Data through November 2013, released by S&P Dow Jones Indices for its S&P/Case-Shiller Home Price Indices (HPI) showed that the 10-City and 20-City Composites increased 13.8 percent and 13.7 percent year-over-year. Dallas posted its highest annual return of 9.9 percent since its inception in 2000. Chicago also stood out with an annual rate of 11 percent its highest since December 1988.
For the month of November, the two Composites declined 0.1 percent. After nine consecutive months of gains, this marks the first decrease since November 2012. Nine out of 20 cities recorded positive monthly returns; of these nine, Boston and Cleveland were the only cities not in the Sun Belt. Minneapolis and San Diego remained relatively flat. After declining last month, Dallas edged up to set a new index high. Denver is 0.6 percent off of its highest level due to two consecutive months of declines.
“Home prices continue to rise despite last May’s jump in mortgage interest rates,” said David M. Blitzer, Chairman of the Index Committee at S&P Dow Jones Indices. “Mortgage applications for purchase were up in recent weeks confirming home builders’ optimism shown by the NAHB survey. Combined with low inflation, 1.5 percent in 2013, homeowners are enjoying real appreciation and rising equity values. While housing will make further contributions to the economy in 2014, the pace of price gains is likely to slow during the year.”
The chart above shows the index levels for the 10-City and 20-City Composite Indices. As of November 2013, average home prices across the U.S. are back to their mid-2004 levels. Measured from their June/July 2006 peaks, the peak-to-current decline for both Composites is approximately 20 percent. The recovery from the March 2012 lows is 23 percent and 23.7 percent for the 10-City and 20-City Composites.
Nine cities showed price increases from October to November. Miami took the lead with a gain of 1.4 percent and Las Vegas, the previous leader, followed at +0.6 percent. Chicago experienced the largest decline of 1.2 percent. Nine MSAs showed acceleration as measured by their monthly returns–Boston, Cleveland and San Francisco showed returns that were over 50 basis points higher in November compared to October. Last month after experiencing its first decline in 19 months, San Francisco rebounded to positive territory with a 0.4 percent gain in November. Las Vegas, Los Angeles, Miami, Phoenix and Tampa are the only cities that recorded positive gains for 12 or more consecutive months.
“When we look at prices through a more holistic lens, we see a healthy yearly increase in prices and the telling signs of a healthy housing market," said Quicken Loans Vice President Bill Banfield. "Home prices may be leveling off, but this slowdown quells all fears of a bubble, while the annual increases can encourage owners to list their home.”
Boston, Chicago, Cleveland, Dallas, Las Vegas, Miami, New York, Tampa and Washington were the nine cities to accelerate on an annual basis.
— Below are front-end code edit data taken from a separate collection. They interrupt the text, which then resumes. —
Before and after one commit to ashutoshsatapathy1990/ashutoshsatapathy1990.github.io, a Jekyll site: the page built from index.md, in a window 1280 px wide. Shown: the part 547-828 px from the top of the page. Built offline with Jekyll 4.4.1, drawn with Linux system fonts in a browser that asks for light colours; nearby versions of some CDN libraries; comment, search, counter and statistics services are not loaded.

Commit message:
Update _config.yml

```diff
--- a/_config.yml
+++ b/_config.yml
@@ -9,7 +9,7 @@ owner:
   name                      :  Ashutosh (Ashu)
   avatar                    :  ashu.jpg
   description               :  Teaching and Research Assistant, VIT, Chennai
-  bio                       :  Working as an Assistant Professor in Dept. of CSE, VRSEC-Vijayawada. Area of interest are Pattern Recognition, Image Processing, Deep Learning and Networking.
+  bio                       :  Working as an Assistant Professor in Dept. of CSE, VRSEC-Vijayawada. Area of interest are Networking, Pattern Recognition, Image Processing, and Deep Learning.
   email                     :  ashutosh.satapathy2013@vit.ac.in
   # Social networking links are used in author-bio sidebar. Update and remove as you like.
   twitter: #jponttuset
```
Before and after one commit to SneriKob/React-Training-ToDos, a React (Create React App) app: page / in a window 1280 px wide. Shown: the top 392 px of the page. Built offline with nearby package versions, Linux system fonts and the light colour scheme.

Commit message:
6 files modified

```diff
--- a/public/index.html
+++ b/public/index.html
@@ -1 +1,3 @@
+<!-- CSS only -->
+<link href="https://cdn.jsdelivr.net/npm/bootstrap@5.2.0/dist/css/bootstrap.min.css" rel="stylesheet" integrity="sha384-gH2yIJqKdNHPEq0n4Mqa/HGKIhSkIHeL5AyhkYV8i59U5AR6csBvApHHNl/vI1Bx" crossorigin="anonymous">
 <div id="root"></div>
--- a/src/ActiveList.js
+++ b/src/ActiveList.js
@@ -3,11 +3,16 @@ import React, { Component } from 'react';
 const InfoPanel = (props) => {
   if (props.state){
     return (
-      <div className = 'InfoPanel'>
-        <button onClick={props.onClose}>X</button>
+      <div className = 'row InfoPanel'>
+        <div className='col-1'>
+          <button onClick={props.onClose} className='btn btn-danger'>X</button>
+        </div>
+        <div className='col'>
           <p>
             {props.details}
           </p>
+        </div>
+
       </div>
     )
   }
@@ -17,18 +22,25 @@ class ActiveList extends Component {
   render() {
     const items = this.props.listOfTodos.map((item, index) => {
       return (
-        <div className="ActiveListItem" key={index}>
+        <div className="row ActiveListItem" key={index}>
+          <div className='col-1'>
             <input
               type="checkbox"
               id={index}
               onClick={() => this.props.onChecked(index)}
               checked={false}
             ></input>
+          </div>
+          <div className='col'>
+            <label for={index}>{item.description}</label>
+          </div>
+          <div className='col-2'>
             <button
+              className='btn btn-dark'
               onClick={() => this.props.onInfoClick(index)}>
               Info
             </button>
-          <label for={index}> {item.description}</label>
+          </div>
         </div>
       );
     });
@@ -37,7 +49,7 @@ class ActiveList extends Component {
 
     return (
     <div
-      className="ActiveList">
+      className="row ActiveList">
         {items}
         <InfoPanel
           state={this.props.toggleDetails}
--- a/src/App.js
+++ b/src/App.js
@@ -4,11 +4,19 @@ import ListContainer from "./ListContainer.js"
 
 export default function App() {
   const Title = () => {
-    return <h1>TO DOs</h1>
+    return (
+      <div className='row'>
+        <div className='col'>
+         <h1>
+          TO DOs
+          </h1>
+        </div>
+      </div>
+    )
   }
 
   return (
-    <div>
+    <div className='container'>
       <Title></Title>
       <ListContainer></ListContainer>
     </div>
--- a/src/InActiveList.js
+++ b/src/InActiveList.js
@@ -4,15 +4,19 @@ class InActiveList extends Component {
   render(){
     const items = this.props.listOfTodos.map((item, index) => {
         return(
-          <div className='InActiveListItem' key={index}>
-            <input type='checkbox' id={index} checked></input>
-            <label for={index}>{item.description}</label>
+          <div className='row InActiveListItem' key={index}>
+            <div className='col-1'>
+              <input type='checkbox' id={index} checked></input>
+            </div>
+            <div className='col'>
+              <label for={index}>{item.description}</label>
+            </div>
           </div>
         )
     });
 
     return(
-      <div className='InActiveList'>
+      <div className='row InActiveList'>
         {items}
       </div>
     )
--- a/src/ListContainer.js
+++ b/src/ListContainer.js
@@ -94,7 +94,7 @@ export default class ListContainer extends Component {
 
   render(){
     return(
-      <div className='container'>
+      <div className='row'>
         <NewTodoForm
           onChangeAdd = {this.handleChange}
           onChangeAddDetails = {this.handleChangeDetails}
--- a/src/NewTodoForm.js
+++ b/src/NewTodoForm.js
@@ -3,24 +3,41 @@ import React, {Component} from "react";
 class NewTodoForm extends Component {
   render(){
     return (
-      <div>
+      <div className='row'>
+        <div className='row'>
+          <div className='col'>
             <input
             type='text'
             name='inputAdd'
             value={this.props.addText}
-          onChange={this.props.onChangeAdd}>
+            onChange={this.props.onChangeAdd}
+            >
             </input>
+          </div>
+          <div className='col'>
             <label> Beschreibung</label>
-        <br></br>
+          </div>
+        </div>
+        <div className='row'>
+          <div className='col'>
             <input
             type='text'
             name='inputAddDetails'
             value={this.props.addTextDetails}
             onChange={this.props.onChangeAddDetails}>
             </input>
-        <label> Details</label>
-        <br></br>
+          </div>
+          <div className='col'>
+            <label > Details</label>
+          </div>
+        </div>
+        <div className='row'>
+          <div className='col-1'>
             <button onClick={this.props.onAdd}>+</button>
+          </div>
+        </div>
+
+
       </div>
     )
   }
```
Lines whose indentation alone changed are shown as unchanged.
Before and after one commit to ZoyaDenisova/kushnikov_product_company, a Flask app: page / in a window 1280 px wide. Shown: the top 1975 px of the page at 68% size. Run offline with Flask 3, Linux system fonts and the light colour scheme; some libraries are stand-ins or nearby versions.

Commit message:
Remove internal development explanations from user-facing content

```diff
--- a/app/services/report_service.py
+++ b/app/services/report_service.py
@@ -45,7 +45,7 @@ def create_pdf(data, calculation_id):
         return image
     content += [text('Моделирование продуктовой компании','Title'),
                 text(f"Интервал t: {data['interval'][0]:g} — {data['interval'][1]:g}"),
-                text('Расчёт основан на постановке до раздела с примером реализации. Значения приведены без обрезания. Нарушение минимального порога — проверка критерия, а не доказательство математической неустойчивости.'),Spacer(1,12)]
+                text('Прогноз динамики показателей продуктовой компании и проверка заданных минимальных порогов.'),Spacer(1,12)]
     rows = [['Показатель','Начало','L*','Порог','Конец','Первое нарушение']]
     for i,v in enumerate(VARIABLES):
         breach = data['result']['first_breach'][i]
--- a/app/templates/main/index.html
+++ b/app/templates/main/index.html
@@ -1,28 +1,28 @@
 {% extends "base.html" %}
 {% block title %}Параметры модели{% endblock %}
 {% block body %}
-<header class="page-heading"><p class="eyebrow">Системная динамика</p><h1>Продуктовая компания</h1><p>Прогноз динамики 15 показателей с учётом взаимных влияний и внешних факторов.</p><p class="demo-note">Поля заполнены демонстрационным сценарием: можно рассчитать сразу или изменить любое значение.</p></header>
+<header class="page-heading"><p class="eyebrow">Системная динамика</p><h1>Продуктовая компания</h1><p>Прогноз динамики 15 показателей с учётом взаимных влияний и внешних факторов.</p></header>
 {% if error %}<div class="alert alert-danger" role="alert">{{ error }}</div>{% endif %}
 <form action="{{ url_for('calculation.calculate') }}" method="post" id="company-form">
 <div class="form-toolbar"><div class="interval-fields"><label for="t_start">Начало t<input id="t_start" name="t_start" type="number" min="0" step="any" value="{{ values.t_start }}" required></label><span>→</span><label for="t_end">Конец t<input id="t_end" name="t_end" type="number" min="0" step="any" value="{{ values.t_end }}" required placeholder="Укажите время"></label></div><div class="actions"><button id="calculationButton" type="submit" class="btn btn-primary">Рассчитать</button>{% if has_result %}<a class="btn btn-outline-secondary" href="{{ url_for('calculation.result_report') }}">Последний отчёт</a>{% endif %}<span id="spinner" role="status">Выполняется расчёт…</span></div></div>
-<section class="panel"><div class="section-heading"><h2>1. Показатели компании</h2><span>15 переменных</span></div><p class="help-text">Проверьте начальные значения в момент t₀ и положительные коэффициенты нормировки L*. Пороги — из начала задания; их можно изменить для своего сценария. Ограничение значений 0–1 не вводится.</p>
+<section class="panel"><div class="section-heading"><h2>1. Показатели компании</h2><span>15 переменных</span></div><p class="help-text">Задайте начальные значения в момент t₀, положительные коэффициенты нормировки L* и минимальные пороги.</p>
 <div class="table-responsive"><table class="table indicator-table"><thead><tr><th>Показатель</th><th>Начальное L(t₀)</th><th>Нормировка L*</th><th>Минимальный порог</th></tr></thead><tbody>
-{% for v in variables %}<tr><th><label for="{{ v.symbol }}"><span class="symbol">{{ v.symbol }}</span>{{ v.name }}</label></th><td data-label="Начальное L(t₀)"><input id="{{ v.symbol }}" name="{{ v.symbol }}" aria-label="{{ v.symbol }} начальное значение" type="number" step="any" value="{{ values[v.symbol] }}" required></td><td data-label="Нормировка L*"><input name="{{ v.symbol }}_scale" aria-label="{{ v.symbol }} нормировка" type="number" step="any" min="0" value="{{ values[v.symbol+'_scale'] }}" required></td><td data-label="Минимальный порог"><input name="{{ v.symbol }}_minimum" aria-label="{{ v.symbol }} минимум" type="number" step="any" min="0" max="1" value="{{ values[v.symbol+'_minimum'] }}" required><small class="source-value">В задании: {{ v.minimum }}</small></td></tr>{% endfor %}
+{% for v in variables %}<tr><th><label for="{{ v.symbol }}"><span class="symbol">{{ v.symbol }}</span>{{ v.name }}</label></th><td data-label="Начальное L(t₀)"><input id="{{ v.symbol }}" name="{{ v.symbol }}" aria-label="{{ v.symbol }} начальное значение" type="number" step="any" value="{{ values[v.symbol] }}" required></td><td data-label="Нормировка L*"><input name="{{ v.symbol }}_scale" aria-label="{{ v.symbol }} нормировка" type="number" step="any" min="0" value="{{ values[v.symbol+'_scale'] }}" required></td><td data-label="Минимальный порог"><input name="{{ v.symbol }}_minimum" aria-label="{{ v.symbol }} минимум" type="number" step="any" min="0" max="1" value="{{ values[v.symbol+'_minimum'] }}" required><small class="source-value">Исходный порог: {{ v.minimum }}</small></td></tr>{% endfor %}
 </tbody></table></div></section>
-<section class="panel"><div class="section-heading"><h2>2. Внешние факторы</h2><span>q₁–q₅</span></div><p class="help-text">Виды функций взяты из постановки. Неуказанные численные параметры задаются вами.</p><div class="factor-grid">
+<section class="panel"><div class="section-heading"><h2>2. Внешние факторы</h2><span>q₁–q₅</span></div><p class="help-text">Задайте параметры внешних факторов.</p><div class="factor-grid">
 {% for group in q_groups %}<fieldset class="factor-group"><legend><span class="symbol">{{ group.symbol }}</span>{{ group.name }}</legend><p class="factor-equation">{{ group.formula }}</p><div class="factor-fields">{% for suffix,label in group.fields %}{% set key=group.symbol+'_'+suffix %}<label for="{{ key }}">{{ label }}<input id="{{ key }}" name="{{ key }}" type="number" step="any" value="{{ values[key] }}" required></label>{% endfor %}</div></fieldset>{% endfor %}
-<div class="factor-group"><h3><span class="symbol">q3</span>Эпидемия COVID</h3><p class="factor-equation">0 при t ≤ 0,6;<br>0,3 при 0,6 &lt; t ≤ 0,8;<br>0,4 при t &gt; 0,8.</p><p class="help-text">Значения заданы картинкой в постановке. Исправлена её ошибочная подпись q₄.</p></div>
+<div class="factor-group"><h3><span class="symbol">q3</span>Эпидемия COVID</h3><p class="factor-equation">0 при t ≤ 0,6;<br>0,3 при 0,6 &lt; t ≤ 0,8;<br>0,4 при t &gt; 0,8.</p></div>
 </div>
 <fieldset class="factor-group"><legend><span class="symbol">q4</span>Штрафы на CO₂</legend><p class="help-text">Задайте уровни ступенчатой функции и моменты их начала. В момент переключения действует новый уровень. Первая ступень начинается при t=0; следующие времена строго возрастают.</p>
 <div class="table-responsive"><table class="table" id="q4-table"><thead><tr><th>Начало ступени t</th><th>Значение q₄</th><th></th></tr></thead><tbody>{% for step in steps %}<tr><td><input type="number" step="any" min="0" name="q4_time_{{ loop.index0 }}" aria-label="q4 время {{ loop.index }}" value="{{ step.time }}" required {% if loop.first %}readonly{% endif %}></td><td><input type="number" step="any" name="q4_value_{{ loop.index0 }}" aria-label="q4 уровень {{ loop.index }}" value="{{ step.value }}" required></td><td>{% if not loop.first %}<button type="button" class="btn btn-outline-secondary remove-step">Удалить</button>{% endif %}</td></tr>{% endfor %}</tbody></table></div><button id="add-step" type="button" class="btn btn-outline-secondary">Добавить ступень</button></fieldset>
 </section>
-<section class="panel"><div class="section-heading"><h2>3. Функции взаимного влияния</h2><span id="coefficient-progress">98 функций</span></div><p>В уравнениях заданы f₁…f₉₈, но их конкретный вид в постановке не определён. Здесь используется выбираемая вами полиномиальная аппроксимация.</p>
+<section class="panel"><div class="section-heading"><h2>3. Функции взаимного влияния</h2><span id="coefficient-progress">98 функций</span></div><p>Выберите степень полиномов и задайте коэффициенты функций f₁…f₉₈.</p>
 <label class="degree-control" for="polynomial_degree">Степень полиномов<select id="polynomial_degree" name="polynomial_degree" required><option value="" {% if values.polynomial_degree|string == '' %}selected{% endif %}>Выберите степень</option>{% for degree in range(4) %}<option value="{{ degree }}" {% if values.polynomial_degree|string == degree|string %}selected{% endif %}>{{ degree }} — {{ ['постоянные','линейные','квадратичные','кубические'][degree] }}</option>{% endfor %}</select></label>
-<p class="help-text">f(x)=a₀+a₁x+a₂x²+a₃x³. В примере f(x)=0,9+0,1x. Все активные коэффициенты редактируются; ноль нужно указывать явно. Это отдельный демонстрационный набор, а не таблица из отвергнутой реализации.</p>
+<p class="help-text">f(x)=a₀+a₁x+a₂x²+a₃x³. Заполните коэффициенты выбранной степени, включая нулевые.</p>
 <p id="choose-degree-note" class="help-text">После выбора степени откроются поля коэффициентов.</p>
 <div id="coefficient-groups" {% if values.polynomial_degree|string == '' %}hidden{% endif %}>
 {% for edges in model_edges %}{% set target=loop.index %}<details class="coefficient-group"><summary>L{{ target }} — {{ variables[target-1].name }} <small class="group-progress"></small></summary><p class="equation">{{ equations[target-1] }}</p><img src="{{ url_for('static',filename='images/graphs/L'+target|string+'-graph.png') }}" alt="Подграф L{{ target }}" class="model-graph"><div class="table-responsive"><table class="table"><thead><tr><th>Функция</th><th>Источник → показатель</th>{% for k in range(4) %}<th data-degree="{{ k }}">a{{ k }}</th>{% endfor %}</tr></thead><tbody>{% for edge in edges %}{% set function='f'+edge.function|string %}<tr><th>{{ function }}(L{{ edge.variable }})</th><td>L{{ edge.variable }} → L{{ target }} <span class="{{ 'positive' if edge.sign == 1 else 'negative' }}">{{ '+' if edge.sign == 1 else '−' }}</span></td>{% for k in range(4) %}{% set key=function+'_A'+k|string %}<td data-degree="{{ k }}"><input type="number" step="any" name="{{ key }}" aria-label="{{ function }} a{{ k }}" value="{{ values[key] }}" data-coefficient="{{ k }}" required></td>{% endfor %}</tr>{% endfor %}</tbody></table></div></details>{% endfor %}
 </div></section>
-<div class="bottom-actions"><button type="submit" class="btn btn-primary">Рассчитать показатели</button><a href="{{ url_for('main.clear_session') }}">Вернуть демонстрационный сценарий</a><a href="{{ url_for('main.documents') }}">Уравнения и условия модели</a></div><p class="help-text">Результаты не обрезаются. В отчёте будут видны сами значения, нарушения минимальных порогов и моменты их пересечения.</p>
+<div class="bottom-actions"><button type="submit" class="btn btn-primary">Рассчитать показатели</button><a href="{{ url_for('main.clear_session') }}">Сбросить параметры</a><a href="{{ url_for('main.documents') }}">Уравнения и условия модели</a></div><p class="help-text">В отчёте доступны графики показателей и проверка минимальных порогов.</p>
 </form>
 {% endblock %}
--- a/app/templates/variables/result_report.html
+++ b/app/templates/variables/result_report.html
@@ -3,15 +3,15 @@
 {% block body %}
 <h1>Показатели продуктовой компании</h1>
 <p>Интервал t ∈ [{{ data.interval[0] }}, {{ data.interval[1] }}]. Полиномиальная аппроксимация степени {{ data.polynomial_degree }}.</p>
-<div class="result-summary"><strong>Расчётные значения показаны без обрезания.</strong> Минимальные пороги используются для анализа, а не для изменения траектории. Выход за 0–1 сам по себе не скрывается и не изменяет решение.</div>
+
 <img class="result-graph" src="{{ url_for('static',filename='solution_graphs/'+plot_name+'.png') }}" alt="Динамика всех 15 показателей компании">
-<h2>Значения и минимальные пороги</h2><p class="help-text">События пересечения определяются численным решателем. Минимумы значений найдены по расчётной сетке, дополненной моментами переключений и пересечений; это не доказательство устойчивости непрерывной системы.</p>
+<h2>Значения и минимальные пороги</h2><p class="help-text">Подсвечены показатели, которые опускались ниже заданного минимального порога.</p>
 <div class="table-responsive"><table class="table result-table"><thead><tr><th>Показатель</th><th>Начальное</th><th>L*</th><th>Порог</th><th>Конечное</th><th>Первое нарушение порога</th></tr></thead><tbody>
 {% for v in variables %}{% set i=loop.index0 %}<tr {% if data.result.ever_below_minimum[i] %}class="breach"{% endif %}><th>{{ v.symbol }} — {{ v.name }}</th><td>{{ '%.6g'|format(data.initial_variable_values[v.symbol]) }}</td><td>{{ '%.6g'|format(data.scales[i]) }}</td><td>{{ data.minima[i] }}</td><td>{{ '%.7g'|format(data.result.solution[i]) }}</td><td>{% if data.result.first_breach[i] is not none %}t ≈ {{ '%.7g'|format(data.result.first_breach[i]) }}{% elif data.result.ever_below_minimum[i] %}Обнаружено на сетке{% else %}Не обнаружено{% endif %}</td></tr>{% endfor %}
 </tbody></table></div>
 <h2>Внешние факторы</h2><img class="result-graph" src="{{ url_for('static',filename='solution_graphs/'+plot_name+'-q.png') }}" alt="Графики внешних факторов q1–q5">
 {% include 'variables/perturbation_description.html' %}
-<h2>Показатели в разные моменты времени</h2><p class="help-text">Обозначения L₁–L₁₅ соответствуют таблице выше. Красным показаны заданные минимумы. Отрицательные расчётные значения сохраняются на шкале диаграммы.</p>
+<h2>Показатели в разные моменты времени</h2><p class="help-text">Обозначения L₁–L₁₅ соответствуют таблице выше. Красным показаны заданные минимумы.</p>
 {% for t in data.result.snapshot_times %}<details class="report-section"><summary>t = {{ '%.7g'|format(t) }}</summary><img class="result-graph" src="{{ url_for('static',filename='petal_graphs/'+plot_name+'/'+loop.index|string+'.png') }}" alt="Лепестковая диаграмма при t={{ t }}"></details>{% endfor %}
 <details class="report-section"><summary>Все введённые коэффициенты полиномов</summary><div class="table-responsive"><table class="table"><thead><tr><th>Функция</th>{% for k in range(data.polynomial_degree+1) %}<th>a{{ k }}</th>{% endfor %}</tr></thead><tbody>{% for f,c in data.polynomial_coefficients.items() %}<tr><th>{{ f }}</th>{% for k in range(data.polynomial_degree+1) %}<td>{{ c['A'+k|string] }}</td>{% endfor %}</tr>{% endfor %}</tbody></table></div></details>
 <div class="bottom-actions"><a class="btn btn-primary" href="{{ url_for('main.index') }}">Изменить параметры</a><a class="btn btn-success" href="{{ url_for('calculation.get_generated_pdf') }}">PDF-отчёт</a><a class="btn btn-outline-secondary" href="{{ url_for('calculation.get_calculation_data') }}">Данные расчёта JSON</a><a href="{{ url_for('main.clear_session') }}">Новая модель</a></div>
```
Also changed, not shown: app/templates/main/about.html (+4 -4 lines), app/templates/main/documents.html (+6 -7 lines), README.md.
Boston showed an annual rate of 9.8 percent, an improvement of 1.2 percentage points from last month. Cleveland and New York followed with November year-over-year returns of six percent compared to 4.9 percent for October. Despite the improvement, Cleveland and New York remain the two lowest ranked cities.